WORK REQUIRED: Leave every picture out. Set down all the lines below exactly.

EXCERPTED DATA:
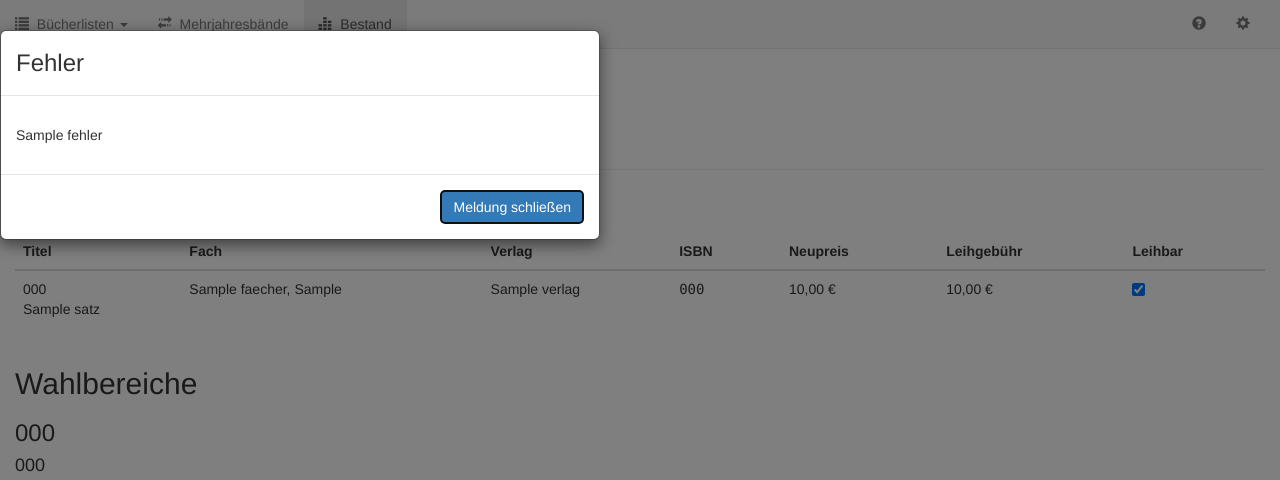
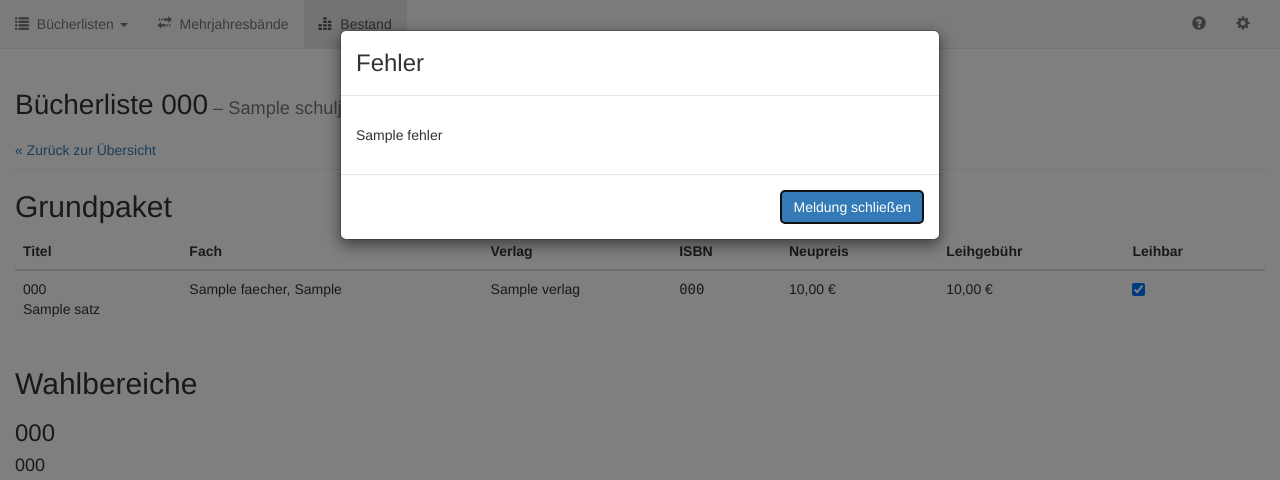
Before and after one commit to niklas-mlrr/sba-dashboard, a FastAPI app: template app/templates/buecherliste_gruppe.html in a window 1280 px wide. Shown: the top 480 px of the page. Run offline with FastAPI, Linux system fonts and the light colour scheme; the template is opened without the code that fills it: most values are stand-ins (such as "Sample title", 1, 10 or a date in 2020).

Commit message:
Zentriere Bestätigungs- und Fehlermenü wie das Buchmenü
- Die Menüs im Block `kopfzeile` (Bestätigen, Zurückziehen, Fehler) sind
  direkte Kinder von .seite; `.seite > *` bzw. `.seite-voll > *` setzte
  ihre seitlichen Ränder per !important auf 15px/0 und schlug damit
  `margin: 30px auto auto` - sie standen links statt mittig
- Beide Randregeln nehmen <dialog> jetzt aus (`:not(dialog)`)

Co-Authored-By: Claude Opus 5.5 <noreply@anthropic.com>

```diff
--- a/app/static/app.css
+++ b/app/static/app.css
@@ -174,7 +174,10 @@ body {
 @media (min-width: 768px) { .seite { width: 780px; margin: 0 auto; } }
 @media (min-width: 992px) { .seite { width: 1000px; } }
 @media (min-width: 1200px) { .seite { width: 1200px; } }
-.seite > * { margin-left: 15px !important; margin-right: 15px !important; }
+/* Ohne <dialog>: Menüs im Block `kopfzeile` (Bestätigen, Zurückziehen,
+   Fehler) sind direkte Kinder von .seite, und das `!important` hier schlüge
+   ihr `margin: 30px auto auto` - sie klebten links statt mittig zu stehen. */
+.seite > :not(dialog) { margin-left: 15px !important; margin-right: 15px !important; }
 
 .kopf {
   margin-top: 40px;
@@ -485,7 +488,7 @@ td.frisch {
 
 /* IServ zeigt die Bücherlisten in voller Breite (container-fluid). */
 @media (min-width: 768px) { .seite.seite-voll { width: auto; margin: 0; } }
-.seite-voll > * { margin-left: 0 !important; margin-right: 0 !important; }
+.seite-voll > :not(dialog) { margin-left: 0 !important; margin-right: 0 !important; }
 .seite-voll main {
   font-family: var(--iserv-schrift);
   font-size: 14px;
```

COMPLETED EXERCISE:
Before and after one commit to niklas-mlrr/sba-dashboard, a FastAPI app: template app/templates/buecherliste_gruppe.html in a window 1280 px wide. Shown: the top 480 px of the page. Run offline with FastAPI, Linux system fonts and the light colour scheme; the template is opened without the code that fills it: most values are stand-ins (such as "Sample title", 1, 10 or a date in 2020).

Commit message:
Zentriere Bestätigungs- und Fehlermenü wie das Buchmenü
- Die Menüs im Block `kopfzeile` (Bestätigen, Zurückziehen, Fehler) sind
  direkte Kinder von .seite; `.seite > *` bzw. `.seite-voll > *` setzte
  ihre seitlichen Ränder per !important auf 15px/0 und schlug damit
  `margin: 30px auto auto` - sie standen links statt mittig
- Beide Randregeln nehmen <dialog> jetzt aus (`:not(dialog)`)

Co-Authored-By: Claude Opus 5.5 <noreply@anthropic.com>

```diff
--- a/app/static/app.css
+++ b/app/static/app.css
@@ -174,7 +174,10 @@ body {
 @media (min-width: 768px) { .seite { width: 780px; margin: 0 auto; } }
 @media (min-width: 992px) { .seite { width: 1000px; } }
 @media (min-width: 1200px) { .seite { width: 1200px; } }
-.seite > * { margin-left: 15px !important; margin-right: 15px !important; }
+/* Ohne <dialog>: Menüs im Block `kopfzeile` (Bestätigen, Zurückziehen,
+   Fehler) sind direkte Kinder von .seite, und das `!important` hier schlüge
+   ihr `margin: 30px auto auto` - sie klebten links statt mittig zu stehen. */
+.seite > :not(dialog) { margin-left: 15px !important; margin-right: 15px !important; }
 
 .kopf {
   margin-top: 40px;
@@ -485,7 +488,7 @@ td.frisch {
 
 /* IServ zeigt die Bücherlisten in voller Breite (container-fluid). */
 @media (min-width: 768px) { .seite.seite-voll { width: auto; margin: 0; } }
-.seite-voll > * { margin-left: 0 !important; margin-right: 0 !important; }
+.seite-voll > :not(dialog) { margin-left: 0 !important; margin-right: 0 !important; }
 .seite-voll main {
   font-family: var(--iserv-schrift);
   font-size: 14px;
```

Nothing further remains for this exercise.